Jan. 1, 2020
Remind customers that their vehicles are their second biggest asset.

When the Car Care Council launched the Be Car Care Aware campaign a few years ago, it's fair to say that most in the industry had high hopes for success but thought it would be modest at best. What was being overlooked was how tenacious the CCC would be in its quest to expand business in the aftermarket.

Over time the campaign kept building. It has placed numerous car care stories in both major print and broadcast media on the regional and national levels. With less than a half million dollar investment, it has secured media placements worth at least $13 million.

Undoubtedly, it's a campaign that is helping you sell more parts. But it can only help up to a point. It's best to think of it as priming the pump. The rest is up to you.

Some of you have embraced the campaign and added the BCCA logo to your promotional materials, ads invoices, signage and delivery trucks. No question that's a good thing. However, that's only the first step. Additionally, some have joined with their professional shop customers and other local businesses to run car check lanes during the Car Care Months of April and October.

And that's the point. Just as all politics are local, the most effective marketing is too.

Traditional marketing efforts just won't cut it anymore. Chances are you're among those who run newspaper ads that focus on "cheap" parts or "cheap" labor. The message to the consumer is to fix your car now with some parts or labor that are on sale. What's wrong with that? In one sense, nothing. No doubt specific prices on specific parts and service can –– and do –– motivate people to buy.

The real problem with that approach is that it's as far as most get. The broader message of the BCCA campaign of safety, dependability and pride of ownership doesn't get told. In other words, we keep trying to sell parts, rather than their benefits.

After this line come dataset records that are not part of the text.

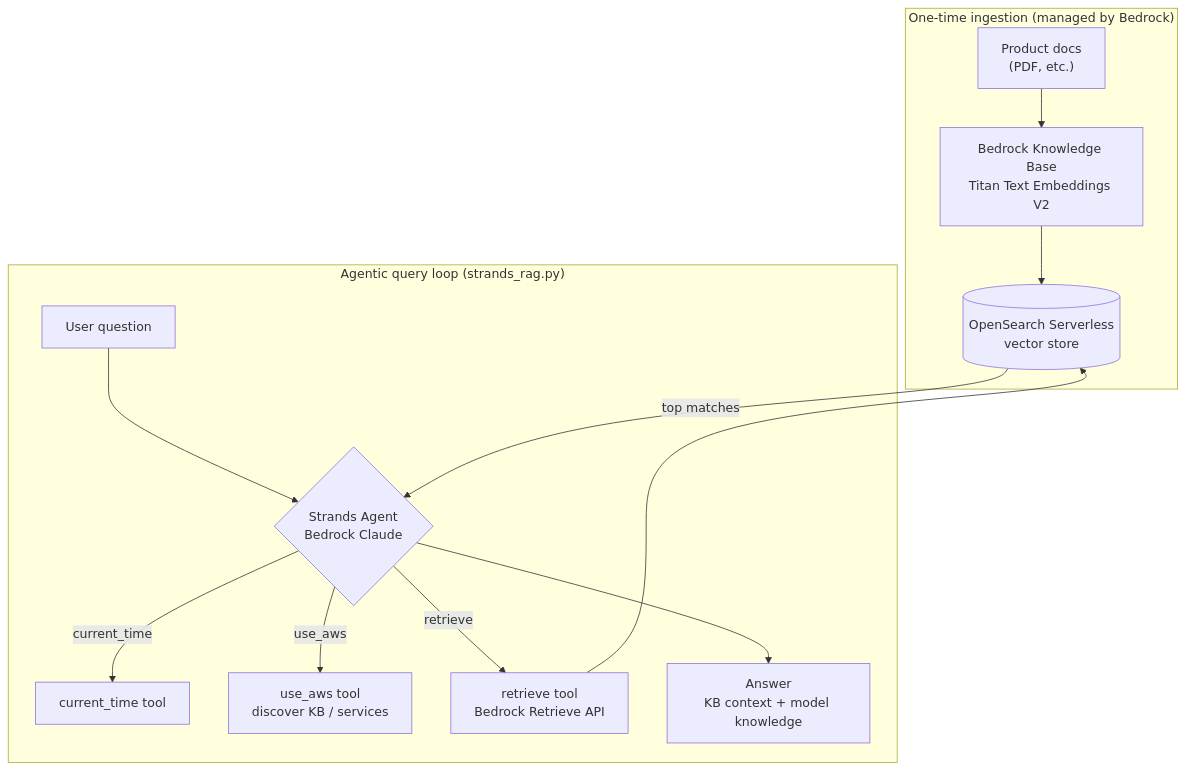
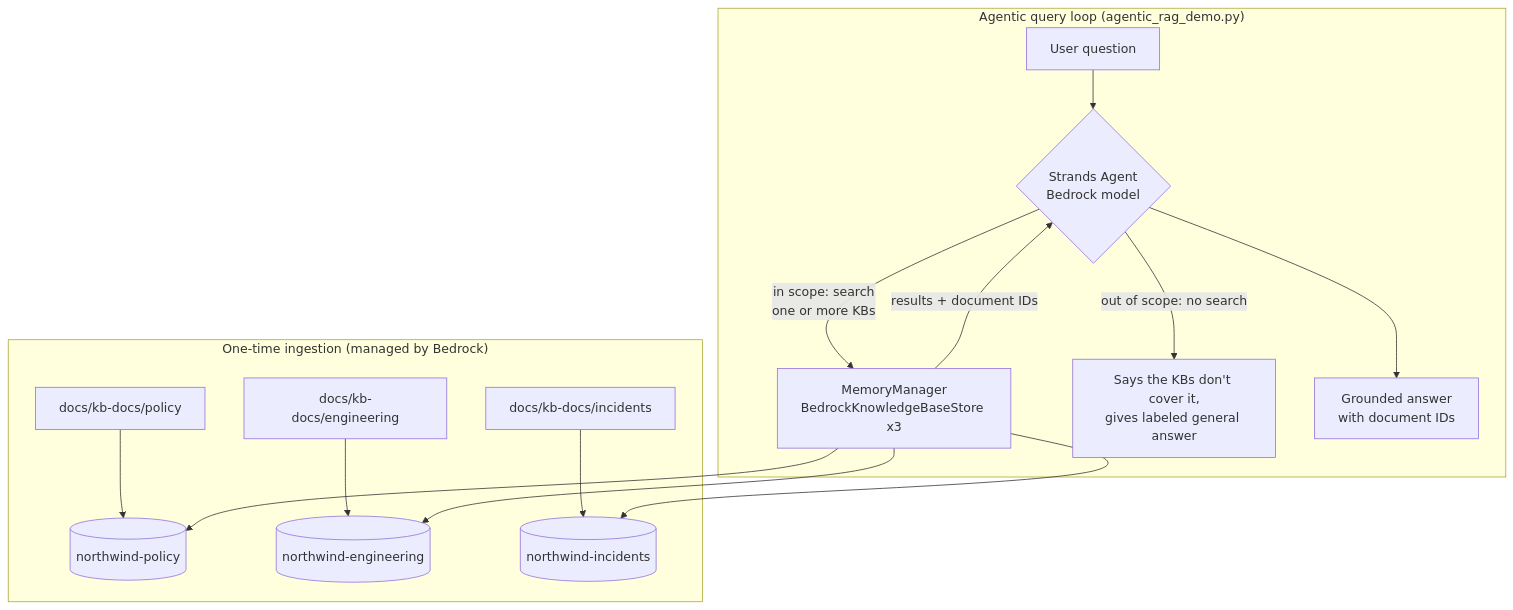
One commit to KiranGunturu/agentic-rag changed the fifth of 5 diagrams in README.md. Above: the diagram before and after it, drawn with Mermaid. The commit also changed other lines of this file, not shown here.

````diff
--- a/README.md
+++ b/README.md
@@ -140,17 +246,19 @@
 ```mermaid
 flowchart TB
     subgraph Ingest["One-time ingestion (managed by Bedrock)"]
-        Doc["Product docs<br/>(PDF, etc.)"] --> KB["Bedrock Knowledge Base<br/>Titan Text Embeddings V2"]
-        KB --> OSS[("OpenSearch Serverless<br/>vector store")]
+        P["docs/kb-docs/policy"] --> KBP[("northwind-policy")]
+        E["docs/kb-docs/engineering"] --> KBE[("northwind-engineering")]
+        I["docs/kb-docs/incidents"] --> KBI[("northwind-incidents")]
     end
 
-    subgraph Query["Agentic query loop (strands_rag.py)"]
-        User["User question"] --> Agent{"Strands Agent<br/>Bedrock Claude"}
-        Agent -->|current_time| T1["current_time tool"]
-        Agent -->|use_aws| T2["use_aws tool<br/>discover KB / services"]
-        Agent -->|retrieve| T3["retrieve tool<br/>Bedrock Retrieve API"]
-        T3 --> OSS
-        OSS -->|top matches| Agent
-        Agent --> Answer["Answer<br/>KB context + model knowledge"]
+    subgraph Query["Agentic query loop (agentic_rag_demo.py)"]
+        User["User question"] --> Agent{"Strands Agent<br/>Bedrock model"}
+        Agent -->|"in scope: search<br/>one or more KBs"| MM["MemoryManager<br/>BedrockKnowledgeBaseStore x3"]
+        MM --> KBP
+        MM --> KBE
+        MM --> KBI
+        MM -->|"results + document IDs"| Agent
+        Agent -->|"out of scope: no search"| Gen["Says the KBs don't cover it,<br/>gives labeled general answer"]
+        Agent --> Answer["Grounded answer<br/>with document IDs"]
     end
 ```
````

Of course, part of the pride of ownership is the cost of ownership. A reminder of that on store signage, on your website and on all promotional materials makes sense. A statement as simple as this could help: "Think about what you paid for your vehicle. Regular maintenance will assure that it retains its full market value." Laying a few Kelley Blue Books on your counters so that customers can check the value of their cars could start the maintenance conversation.

The next step could be for you to send your customers to some of your high quality shop customers for a complete vehicle inspection. You don't want this to be happenstance. Rather, it needs to be a prearranged partnership where you are feeding your best customers some customers who understand the need for regular maintenance.

Most vehicle owners don't understand the need for regular maintenance. More so than ever consumers think cars are maintenance free. The only real way to change that attitude is to act as their counselor. If not you, who?